§ EXERCISE
Filter the entries below, keeping only lines with "index".

Records from a dataset
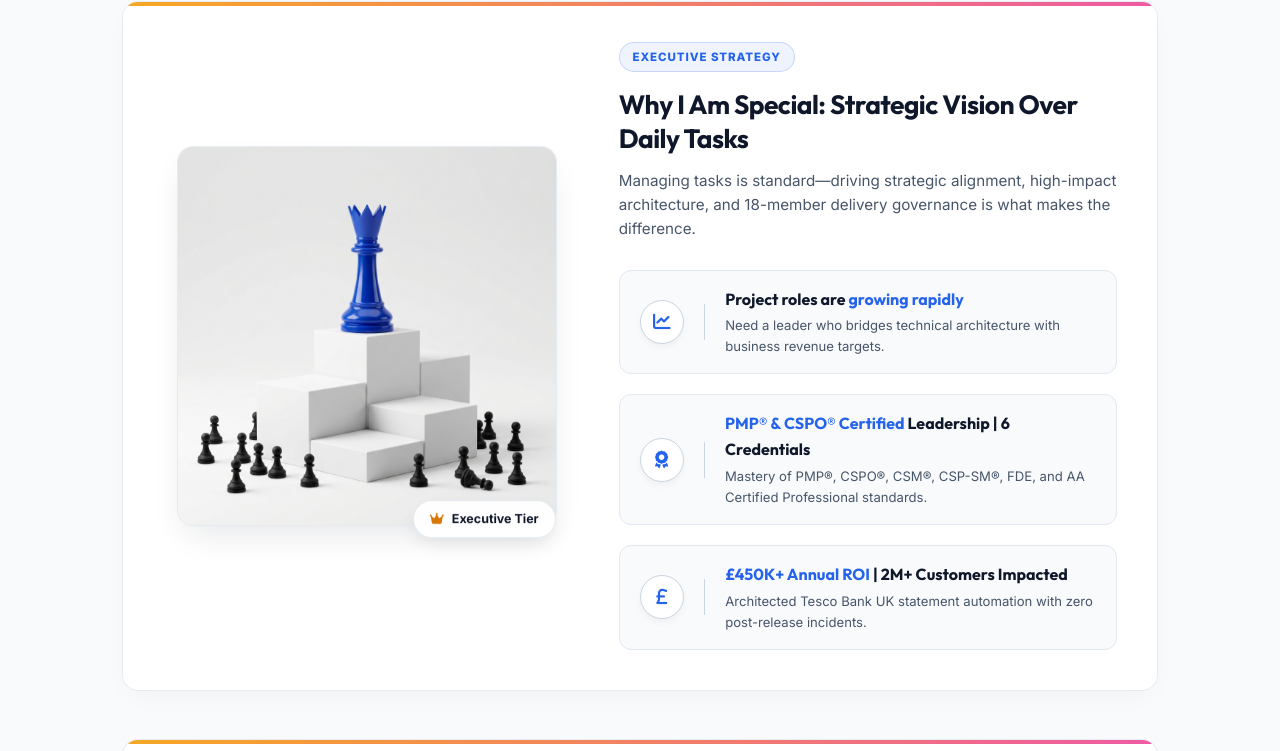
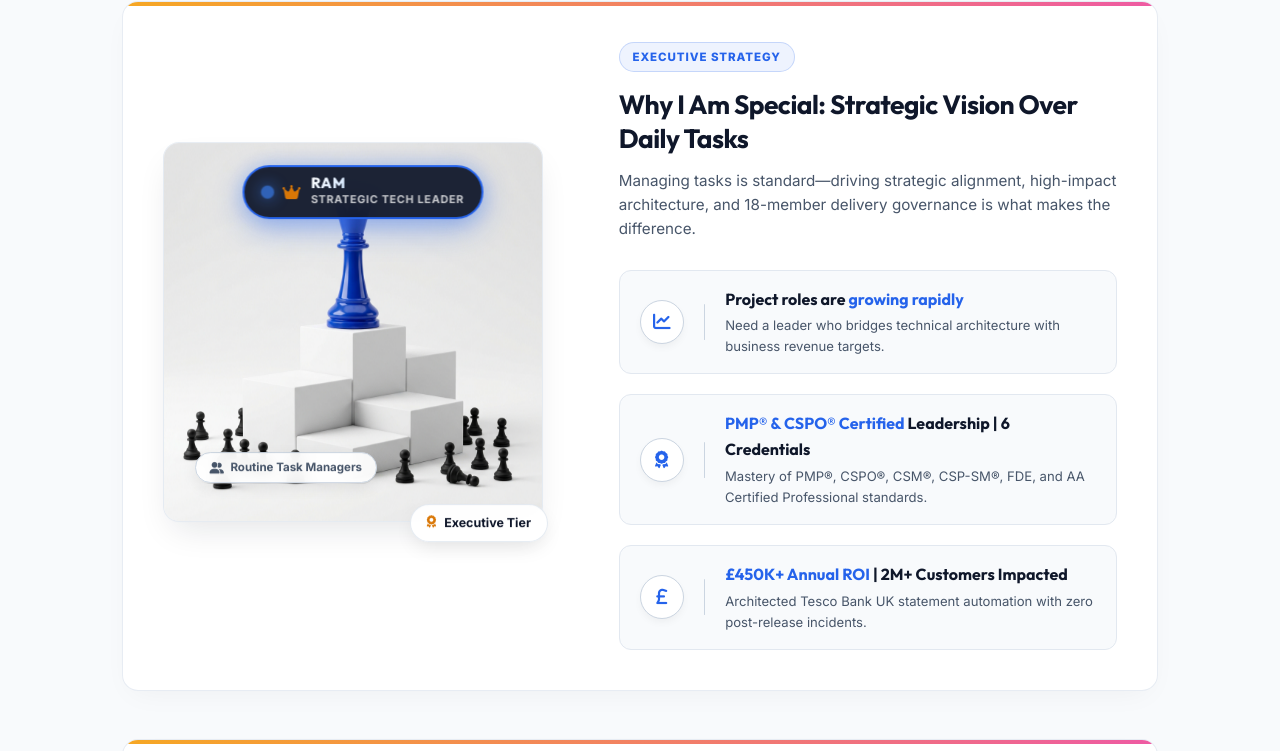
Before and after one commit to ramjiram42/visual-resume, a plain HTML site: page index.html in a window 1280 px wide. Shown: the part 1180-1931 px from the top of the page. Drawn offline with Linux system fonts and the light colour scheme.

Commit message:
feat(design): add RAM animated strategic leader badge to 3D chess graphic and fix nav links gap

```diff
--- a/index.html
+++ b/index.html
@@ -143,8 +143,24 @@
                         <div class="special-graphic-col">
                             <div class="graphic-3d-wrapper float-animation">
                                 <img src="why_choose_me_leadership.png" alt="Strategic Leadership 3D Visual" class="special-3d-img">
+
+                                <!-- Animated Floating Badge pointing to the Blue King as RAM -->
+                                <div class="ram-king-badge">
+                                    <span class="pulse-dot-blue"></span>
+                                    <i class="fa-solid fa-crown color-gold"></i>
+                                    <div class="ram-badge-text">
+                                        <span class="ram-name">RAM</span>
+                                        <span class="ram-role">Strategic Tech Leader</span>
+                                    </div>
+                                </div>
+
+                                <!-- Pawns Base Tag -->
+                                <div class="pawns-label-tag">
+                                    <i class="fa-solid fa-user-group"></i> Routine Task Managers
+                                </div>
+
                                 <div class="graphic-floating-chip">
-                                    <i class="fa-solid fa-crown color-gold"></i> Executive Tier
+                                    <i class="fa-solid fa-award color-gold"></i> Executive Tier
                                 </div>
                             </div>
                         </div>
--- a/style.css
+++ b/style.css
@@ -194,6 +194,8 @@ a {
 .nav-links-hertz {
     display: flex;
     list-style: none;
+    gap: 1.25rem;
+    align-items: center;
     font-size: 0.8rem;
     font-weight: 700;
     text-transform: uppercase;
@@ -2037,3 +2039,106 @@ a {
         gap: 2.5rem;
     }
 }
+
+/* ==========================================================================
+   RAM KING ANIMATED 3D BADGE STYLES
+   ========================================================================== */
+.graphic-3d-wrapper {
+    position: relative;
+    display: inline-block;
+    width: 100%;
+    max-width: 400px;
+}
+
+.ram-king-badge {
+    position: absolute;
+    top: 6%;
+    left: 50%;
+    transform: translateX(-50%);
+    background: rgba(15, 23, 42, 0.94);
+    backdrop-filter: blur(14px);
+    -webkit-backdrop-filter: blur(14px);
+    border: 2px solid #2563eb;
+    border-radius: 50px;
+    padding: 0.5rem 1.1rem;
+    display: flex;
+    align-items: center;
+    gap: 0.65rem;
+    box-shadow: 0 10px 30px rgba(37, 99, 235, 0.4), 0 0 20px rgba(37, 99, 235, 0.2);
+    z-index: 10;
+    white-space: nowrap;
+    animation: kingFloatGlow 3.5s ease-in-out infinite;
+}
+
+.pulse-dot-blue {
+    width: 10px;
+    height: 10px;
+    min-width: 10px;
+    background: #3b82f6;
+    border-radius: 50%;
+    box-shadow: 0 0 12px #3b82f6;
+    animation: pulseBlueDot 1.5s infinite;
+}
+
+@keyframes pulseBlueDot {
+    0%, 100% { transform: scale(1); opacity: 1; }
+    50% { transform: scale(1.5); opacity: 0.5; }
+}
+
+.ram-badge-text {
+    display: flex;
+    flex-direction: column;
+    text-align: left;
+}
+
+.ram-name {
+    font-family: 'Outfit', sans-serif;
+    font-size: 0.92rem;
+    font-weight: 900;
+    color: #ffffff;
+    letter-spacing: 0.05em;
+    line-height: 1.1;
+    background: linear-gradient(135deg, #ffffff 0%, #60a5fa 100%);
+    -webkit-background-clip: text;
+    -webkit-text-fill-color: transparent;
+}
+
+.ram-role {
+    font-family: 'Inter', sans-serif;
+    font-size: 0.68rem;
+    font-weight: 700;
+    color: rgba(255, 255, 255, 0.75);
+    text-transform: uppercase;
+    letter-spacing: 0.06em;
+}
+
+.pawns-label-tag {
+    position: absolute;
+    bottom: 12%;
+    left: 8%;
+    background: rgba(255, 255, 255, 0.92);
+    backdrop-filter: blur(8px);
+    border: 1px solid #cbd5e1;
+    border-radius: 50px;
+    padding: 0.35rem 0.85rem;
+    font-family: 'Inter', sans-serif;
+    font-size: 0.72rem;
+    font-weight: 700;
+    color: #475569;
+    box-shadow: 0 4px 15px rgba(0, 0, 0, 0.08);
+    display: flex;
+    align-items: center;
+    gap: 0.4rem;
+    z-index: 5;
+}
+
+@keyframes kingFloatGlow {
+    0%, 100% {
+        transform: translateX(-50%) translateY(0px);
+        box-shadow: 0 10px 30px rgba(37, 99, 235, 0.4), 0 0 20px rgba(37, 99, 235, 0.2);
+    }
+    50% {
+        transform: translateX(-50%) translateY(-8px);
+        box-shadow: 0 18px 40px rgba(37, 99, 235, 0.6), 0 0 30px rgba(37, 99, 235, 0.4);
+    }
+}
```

§ RESPONSE BELOW
Before and after one commit to ramjiram42/visual-resume, a plain HTML site: page index.html in a window 1280 px wide. Shown: the part 1180-1931 px from the top of the page. Drawn offline with Linux system fonts and the light colour scheme.
--- a/index.html
+++ b/index.html
+    z-index: 10;
+    z-index: 5;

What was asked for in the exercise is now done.